A person, regardless of his wishes, could of course drown, be consumed by fire, be torn to pieces by animals, or have his body destroyed completely by some explosion. Those dying in a ship are sometimes committed to the seas. All this takes place in spite of the believing deceased’s will; in this he does not sin. The sin lies int he direction of the will. In an outrage against human bodies, Hitler burned millions of bodies in crematoria. This was not a sin on the part of the persons whose bodies were destroyed: this was a testimony to their suffering. That is the whole point.
It is precisely the person’s determination to direct the disposition of his body as if it was “his own property.” This is where the sin of opposing God is generated, perhaps even unconsciously. A person is “God’s property”, in body and soul. Created by God, redeemed by Christ the Savior, the person does not belong to himself, but to God. The person is called to be a temple of the Living God in body and soul. In body, soul and spirit, the Christian is anointed by the Holy Spirit.

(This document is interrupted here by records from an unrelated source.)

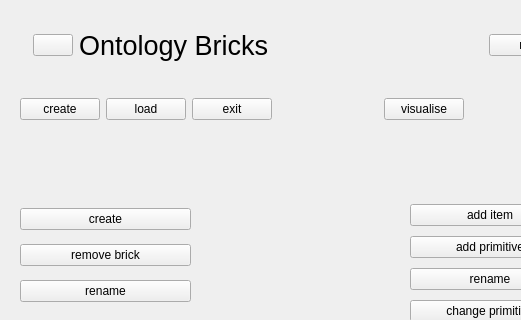
This is src/BricksSchemata_gui.ui in heinz-preisig/PeriConto_generic as Qt 5 draws it before an edit; both pictures show x 0 to 521 and y 0 to 320 of the 776 by 963 pixel window. The edited form follows.
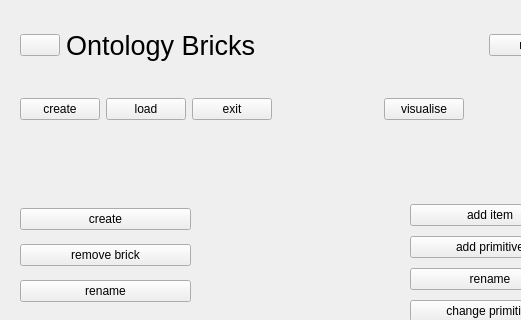
This is the edited form.

Commit message: [Brick & tree] * re-arranging top of interfaces * changing some sizes in the interfaces * mall fixes

What changed in the file:
```diff
--- a/src/BricksSchemata_gui.ui
+++ b/src/BricksSchemata_gui.ui
@@ -30,13 +30,6 @@
      </rect>
     </property>
     <layout class="QHBoxLayout" name="horizontalLayout_2">
-     <item>
-      <widget class="QLabel" name="labelProject">
-       <property name="text">
-        <string/>
-       </property>
-      </widget>
-     </item>
      <item>
       <widget class="QPushButton" name="LED">
        <property name="sizePolicy">
@@ -75,6 +68,21 @@
        </property>
       </spacer>
      </item>
+     <item>
+      <widget class="QLabel" name="labelProject">
+       <property name="font">
+        <font>
+         <pointsize>20</pointsize>
+         <weight>75</weight>
+         <italic>true</italic>
+         <bold>true</bold>
+        </font>
+       </property>
+       <property name="text">
+        <string/>
+       </property>
+      </widget>
+     </item>
      <item>
       <spacer name="horizontalSpacer_11">
        <property name="orientation">
```
The commit also changes 8 other files.
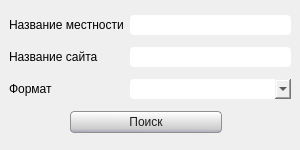
Above: view/SearchForm.ui from AnyaIliyina/geo before the change. Below: the same form after it.
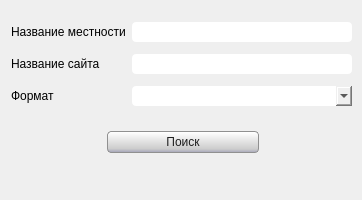
That is the form after the change.

Patch:
```diff
--- a/view/SearchForm.ui
+++ b/view/SearchForm.ui
@@ -6,27 +6,46 @@
    <rect>
     <x>0</x>
     <y>0</y>
-    <width>300</width>
-    <height>150</height>
+    <width>362</width>
+    <height>200</height>
    </rect>
   </property>
   <property name="minimumSize">
    <size>
-    <width>300</width>
-    <height>150</height>
+    <width>362</width>
+    <height>200</height>
    </size>
   </property>
-  <property name="font">
-   <font>
-    <pointsize>9</pointsize>
-   </font>
+  <property name="maximumSize">
+   <size>
+    <width>362</width>
+    <height>200</height>
+   </size>
   </property>
   <property name="windowTitle">
    <string>Поиск</string>
   </property>
   <widget class="QWidget" name="dockWidgetContents">
-   <layout class="QGridLayout" name="gridLayout">
-    <item row="0" column="0" colspan="2">
+   <widget class="QWidget" name="">
+    <property name="geometry">
+     <rect>
+      <x>11</x>
+      <y>10</y>
+      <width>341</width>
+      <height>108</height>
+     </rect>
+    </property>
+    <layout class="QFormLayout" name="formLayout">
+     <property name="verticalSpacing">
+      <number>12</number>
+     </property>
+     <property name="topMargin">
+      <number>12</number>
+     </property>
+     <property name="bottomMargin">
+      <number>12</number>
+     </property>
+     <item row="0" column="0">
      <widget class="QLabel" name="label">
       <property name="font">
        <font>
@@ -38,7 +57,7 @@
       </property>
      </widget>
     </item>
-    <item row="0" column="2">
+     <item row="0" column="1">
      <widget class="QLineEdit" name="textGeo">
       <property name="font">
        <font>
@@ -56,7 +75,7 @@
       </property>
      </widget>
     </item>
-    <item row="1" column="0" colspan="2">
+     <item row="1" column="0">
      <widget class="QLabel" name="label_2">
       <property name="font">
        <font>
@@ -68,7 +87,7 @@
       </property>
      </widget>
     </item>
-    <item row="1" column="2">
+     <item row="1" column="1">
      <widget class="QLineEdit" name="textURL">
       <property name="font">
        <font>
@@ -98,7 +117,7 @@
       </property>
      </widget>
     </item>
-    <item row="2" column="2">
+     <item row="2" column="1">
      <widget class="QComboBox" name="comboBox">
       <property name="font">
        <font>
@@ -135,7 +154,32 @@
       </item>
      </widget>
     </item>
-    <item row="3" column="1" colspan="2">
+    </layout>
+   </widget>
+   <widget class="QWidget" name="">
+    <property name="geometry">
+     <rect>
+      <x>60</x>
+      <y>130</y>
+      <width>246</width>
+      <height>24</height>
+     </rect>
+    </property>
+    <layout class="QHBoxLayout" name="horizontalLayout">
+     <item>
+      <spacer name="horizontalSpacer">
+       <property name="orientation">
+        <enum>Qt::Horizontal</enum>
+       </property>
+       <property name="sizeHint" stdset="0">
+        <size>
+         <width>40</width>
+         <height>20</height>
+        </size>
+       </property>
+      </spacer>
+     </item>
+     <item>
      <widget class="QPushButton" name="btnSearch">
       <property name="palette">
        <palette>
@@ -745,10 +789,21 @@
       </property>
      </widget>
     </item>
-   </layout>
-   <zorder>btnSearch</zorder>
-   <zorder>label</zorder>
-   <zorder>textGeo</zorder>
+     <item>
+      <spacer name="horizontalSpacer_2">
+       <property name="orientation">
+        <enum>Qt::Horizontal</enum>
+       </property>
+       <property name="sizeHint" stdset="0">
+        <size>
+         <width>40</width>
+         <height>20</height>
+        </size>
+       </property>
+      </spacer>
+     </item>
+    </layout>
+   </widget>
   </widget>
  </widget>
  <resources/>
```
Lines whose indentation alone changed are shown as unchanged.
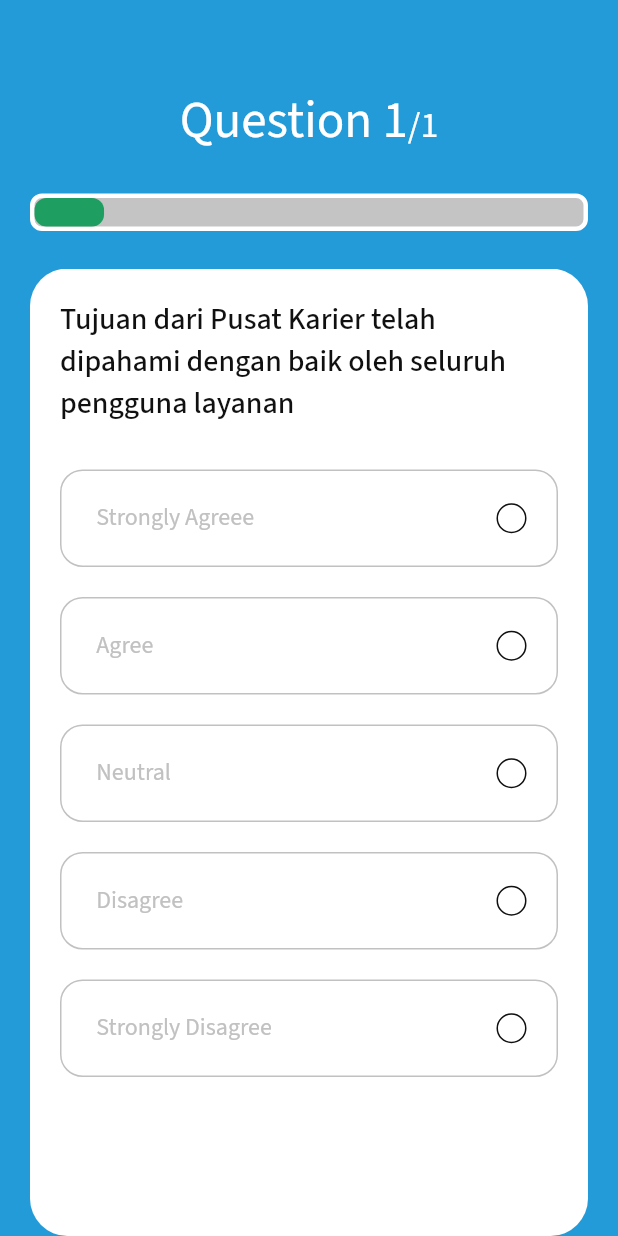
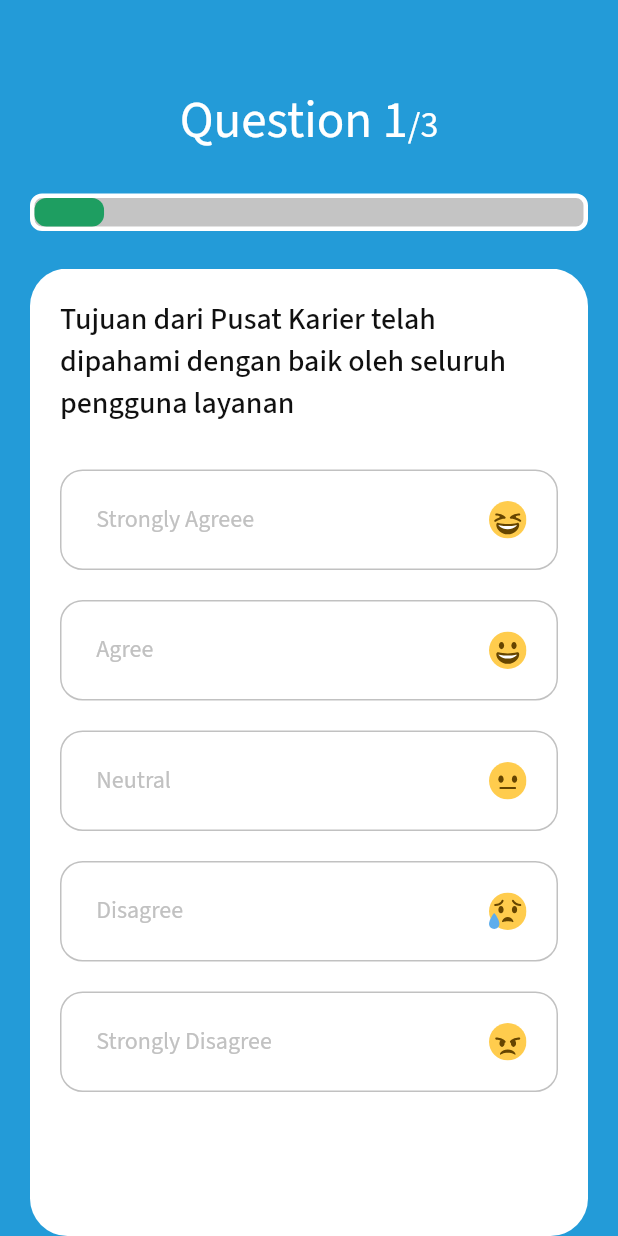
Before and after one commit to fazza30/iDEAMART, a Flutter app: the QuizScreen screen opened directly, on a phone screen of 412 x 824 dp. Run offline on Flutter 3.47's test engine with Material 2 defaults, Android fonts, the phone set to English and light mode, and no system bars; our stand-ins replace flutter_svg, get.

Commit message:
Fix not showing image icon on answers fields

```diff
--- a/lib/Screens/Quiz/components/option.dart
+++ b/lib/Screens/Quiz/components/option.dart
@@ -1,6 +1,7 @@
 import 'package:flutter/material.dart';
 import 'package:flutter_auth/constants.dart';
 import 'package:flutter_auth/controllers/quiz_controller.dart';
+import 'package:flutter_svg/flutter_svg.dart';
 import 'package:get/get.dart';
 
 class Option extends StatelessWidget {
@@ -45,14 +46,7 @@ class Option extends StatelessWidget {
                     fontFamily: "SourceSansPro"
                   ),
                 ),
-                Container(
-                  height: 20,
-                  width: 20,
-                  decoration: BoxDecoration(
-                    borderRadius: BorderRadius.circular(50),
-                    border: Border.all(color: kBlackColor),
-                  ),
-                )
+                SvgPicture.asset("$icon", width: 25, height: 25),
               ],
             ),
           ),
--- a/lib/Screens/Quiz/components/question_card.dart
+++ b/lib/Screens/Quiz/components/question_card.dart
@@ -37,6 +37,7 @@ class QuestionCard extends StatelessWidget {
             question.options.length, (index) => Option(
               index: index,
               text: question.options[index],
+              icon: question.icons[index],
               press: () => _controller.checkAns(question, index),
             )
           )
--- a/lib/controllers/quiz_controller.dart
+++ b/lib/controllers/quiz_controller.dart
@@ -22,7 +22,7 @@ class QuestionController extends GetxController
         id: question['id'],
         question: question['question'],
         options: question['options'],
-        icons: question['icon'],
+        icons: question['icons'],
         answer: question['answer_index']
       ),
     )
@@ -90,6 +90,7 @@ class QuestionController extends GetxController
       _animationController.forward().whenComplete(nextQuestion);
     } else {
       Get.to(() => ResultScreen());
+      _animationController.reset();
     }
   }
 
--- a/lib/models/Questions.dart
+++ b/lib/models/Questions.dart
@@ -1,7 +1,7 @@
 class Question {
   final int id, answer;
   final String question;
-  final String icons;
+  final List<String> icons;
   final List<String> options;
 
   Question({this.id, this.question, this.answer, this.options, this.icons});
@@ -18,5 +18,27 @@ const List sample_data = [
               'assets/icons/disagree.svg',
               'assets/icons/strongly-disagree.svg'],
     "answer_index": 1,
+  },
+  {
+    "id": 2,
+    "question": "Tujuan dari Pusat Karier telah dipahami dengan baik oleh seluruh pengguna layanan",
+    "options": ['Strongly Agreee', 'Agree', 'Neutral', 'Disagree', 'Strongly Disagree'],
+    "icons": ['assets/icons/strongly-agree.svg',
+              'assets/icons/agree.svg',
+              'assets/icons/neutral.svg',
+              'assets/icons/disagree.svg',
+              'assets/icons/strongly-disagree.svg'],
+    "answer_index": 1,
+  },
+  {
+    "id": 3,
+    "question": "Tujuan dari Pusat Karier telah dipahami dengan baik oleh seluruh pengguna layanan",
+    "options": ['Strongly Agreee', 'Agree', 'Neutral', 'Disagree', 'Strongly Disagree'],
+    "icons": ['assets/icons/strongly-agree.svg',
+              'assets/icons/agree.svg',
+              'assets/icons/neutral.svg',
+              'assets/icons/disagree.svg',
+              'assets/icons/strongly-disagree.svg'],
+    "answer_index": 1,
   }
 ];
```
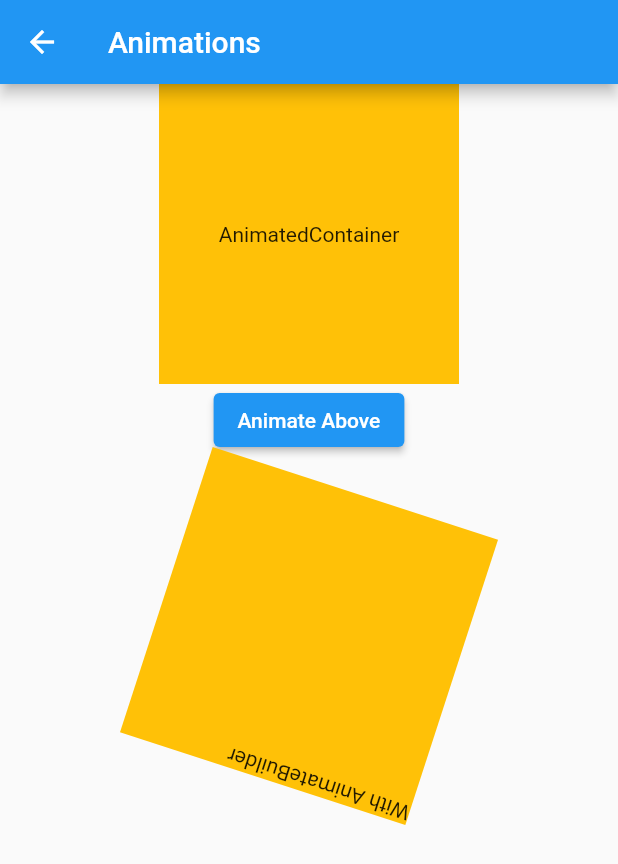
After one commit to rohit0110/Basic-Training, a Flutter app: the screen it shows after launch, after a tap on the "animation" icon, on a phone screen of 412 x 824 dp. The commit adds this screen. Shown: the top 864 px of the screen. Run offline on Flutter 3.47's test engine with Material 2 defaults, Android fonts, the phone set to English and light mode, and no system bars; our stand-ins replace dio, flutter_slider_drawer; missing offline and left inert: expandable_bottom_sheet.

Commit message:
add animations page

```diff
--- /dev/null
+++ b/aesthetic/lib/animations/animationz.dart
@@ -0,0 +1,96 @@
+import 'dart:math';
+
+import 'package:flutter/material.dart';
+
+class Animationz extends StatefulWidget {
+  const Animationz({Key? key}) : super(key: key);
+
+  @override
+  State<Animationz> createState() => _AnimationzState();
+}
+
+class _AnimationzState extends State<Animationz>
+    with SingleTickerProviderStateMixin {
+  double _width = 200;
+  double _height = 200;
+  Curve _curves = Curves.bounceOut;
+
+  late AnimationController _controller;
+
+  @override
+  void initState() {
+    super.initState();
+    _controller = AnimationController(
+      vsync: this,
+      duration: const Duration(seconds: 2),
+    );
+    _controller.repeat();
+  }
+
+  @override
+  void dispose() {
+    _controller.dispose();
+    super.dispose();
+  }
+
+  void _updateState() {
+    setState(() {
+      if (_height == 200) {
+        _height = 400;
+        _width = 400;
+        _curves = Curves.bounceOut;
+      } else {
+        _height = 200;
+        _width = 200;
+      }
+    });
+  }
+
+  @override
+  Widget build(BuildContext context) {
+    return Scaffold(
+      appBar: AppBar(title: const Text("Animations")),
+      body: SingleChildScrollView(
+        child: Column(
+          children: [
+            Center(
+              child: AnimatedContainer(
+                duration: const Duration(milliseconds: 600),
+                curve: _curves,
+                color: Colors.amber,
+                height: _height,
+                width: _width,
+                child: const Center(
+                  child: Text("AnimatedContainer"),
+                ),
+              ),
+            ),
+            ElevatedButton(
+                onPressed: () {
+                  _updateState();
+                },
+                child: const Text("Animate Above")),
+            const SizedBox(
+              height: 20,
+            ),
+            AnimatedBuilder(
+              animation: _controller.view,
+              builder: (context, child) {
+                return Transform.rotate(
+                  angle: 2 * pi * _controller.value,
+                  child: child,
+                );
+              },
+              child: Container(
+                color: Colors.amber,
+                height: 200,
+                width: 200,
+                child: const Text("With AnimateBuilder"),
+              ),
+            )
+          ],
+        ),
+      ),
+    );
+  }
+}
--- a/aesthetic/lib/homePage/home.dart
+++ b/aesthetic/lib/homePage/home.dart
@@ -1,3 +1,4 @@
+import 'package:aesthetic/animations/animationz.dart';
 import 'package:aesthetic/diffButtons/diffButtons.dart';
 import 'package:aesthetic/layouts/layouts.dart';
 import 'package:aesthetic/miscellaneous/miscPage.dart';
@@ -130,6 +131,18 @@ class _HomeState extends State<Home> {
                                 )));
                   },
                   icon: const Icon(Icons.list))),
+          Container(
+              decoration: BoxDecoration(
+                  borderRadius: BorderRadius.circular(30), color: Colors.amber),
+              margin: const EdgeInsets.all(20),
+              child: IconButton(
+                  onPressed: () {
+                    Navigator.push(
+                        context,
+                        MaterialPageRoute(
+                            builder: (context) => const Animationz()));
+                  },
+                  icon: const Icon(Icons.animation))),
         ],
       ),
     );
```
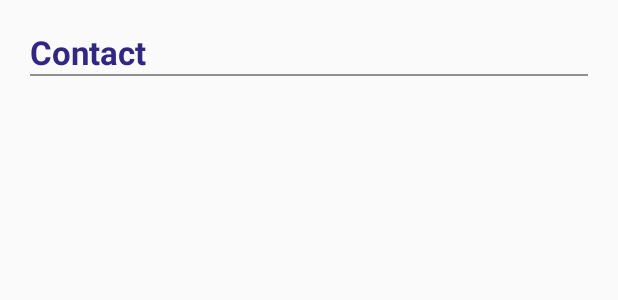
After one commit to amelielaurent/appnews, an Android app: the layout contact_fragment.xml on its own in the app's theme, with its tools: preview values and no code run, on a phone screen of 412 x 824 dp. The commit adds this screen. Shown: the top 300 px of the screen. Run offline under Robolectric (Android 15) with nearby library versions, the phone set to English and light mode, and no system bars.

Commit message:
Ajout tablayout + partie contact

```diff
--- a/app/build.gradle
+++ b/app/build.gradle
@@ -37,6 +37,7 @@ dependencies {
     implementation 'androidx.room:room-runtime:2.0.0'
     annotationProcessor 'androidx.room:room-compiler:2.0.0'
     implementation 'com.parse.bolts:bolts-tasks:1.4.0'
+    implementation  'com.google.android.material:material:1.1.0-alpha03'
 
     def lifecycle_version = "2.0.0"
     implementation "androidx.lifecycle:lifecycle-extensions:$lifecycle_version"
--- a/app/src/main/java/com/newsgobelins/user/appnews/fragments/ArticleListFragment.java
+++ b/app/src/main/java/com/newsgobelins/user/appnews/fragments/ArticleListFragment.java
@@ -90,10 +90,8 @@ public class ArticleListFragment extends Fragment implements ArticleListener {
         ArticleDetailFragment fragment = new ArticleDetailFragment();
 
         FragmentTransaction transaction = getActivity().getSupportFragmentManager().beginTransaction();
-
         transaction.replace(R.id.fragment_container, fragment);
         transaction.addToBackStack(null);
-
         transaction.commit();
     }
 
--- /dev/null
+++ b/app/src/main/res/layout/contact_fragment.xml
@@ -0,0 +1,27 @@
+<?xml version="1.0" encoding="utf-8"?>
+<LinearLayout xmlns:android="http://schemas.android.com/apk/res/android"
+    android:orientation="vertical" android:layout_width="match_parent"
+    android:layout_height="match_parent">
+
+    <TextView
+        android:id="@+id/textView"
+        android:layout_width="wrap_content"
+        android:layout_height="wrap_content"
+        android:paddingStart="@dimen/padding_20"
+        android:paddingEnd="@dimen/padding_20"
+        android:textSize="22sp"
+        android:textStyle="bold"
+        android:textColor="@color/colorPrimaryDark"
+        android:paddingTop="@dimen/padding_20"
+        android:text="@string/Contact"/>
+
+
+    <View
+        android:id="@+id/detail_separate"
+        android:layout_width="match_parent"
+        android:layout_height="1dp"
+        android:layout_marginStart="@dimen/padding_20"
+        android:layout_marginEnd="@dimen/padding_20"
+        android:background="@color/colorSeparate" />
+
+</LinearLayout>
--- a/app/src/main/res/values/strings.xml
+++ b/app/src/main/res/values/strings.xml
@@ -1,4 +1,5 @@
 <resources>
     <string name="app_name">Newspepper</string>
     <string name="author">Écrit par : </string>
+    <string name="Contact">Contact</string>
 </resources>
```
Also changed, not shown: app/src/main/java/com/newsgobelins/user/appnews/activities/MainActivity.java (+18 -3 lines), app/src/main/java/com/newsgobelins/user/appnews/adapter/PageAdapter.java (added, +40 -0 lines), app/src/main/java/com/newsgobelins/user/appnews/fragments/ContactFragment.java (added, +18 -0 lines), app/src/main/res/layout/activity_main.xml (+24 -4 lines).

Only a believing person can understand where the sin of cremation lies. The sin is not in the fact of physical burning of the body, but in the false direction of the person’s will to rule over God’s property, which his body is. A person sins when he looks upon his life as if it belonged only to him. A rather vivid manifestation of this sinful egocentric consciousness is suicide. The instruction to have one’s body cremated is a sign of a similar Divine disobedience. This leads a person to rule over his earthly life and his earthly body. In suicide, a person rules over his earthly body, ignoring the will of God.
Because of this, true Christians — as well as Jews who are faithful to their ancient Biblica belief — do not burn their bodies; believing Christians bury their bodies, which communed with the Holy Mysteries, bodies which became a part of Christ’s Body, reverently and devoutly, as was the Savior’s Body.
Of course, the painting and decorating of the dead body, as practiced in America, does not reflect the Christian faith and human dignity, either. People do this from a pusillanimous desire to shield themselves and others from the reality of death. Nevertheless, the vision of death is the same will of God as the vision of life! As the seed of the life to come, our body must reverently be placed in the ground. Moreover, the Churhc does this, proclaiming the Truth of the Resurrection.
Those who do not know God’s will, or are indifferent to it, or are consciously opposed to it, burn their bodies. Pagans in India do this, mistakenly believing in purification, which comes from the natural form of fire, ignorant of God’s Grace and in the unique human personality — and from this they believe in the cosmic cyclical migration of souls.
Symptomatic of this, the “League of Militant Godless” which was founded in Moscow shortly after the revolution, proclaimed as one of their basic aims in their cruel fight against God, the campaign for cremation of the dead. This alone shows how repulsive cremation is to the will of God.
It is necessary for believing people to rid their conscience from every theoretical and practical unbelief. It is necessary for a person living in the image of the world to come, to give his soul and body into God’s hands for all time. For the kingdom of God to come is not a painful, but a complete fulfillment of God’s Will.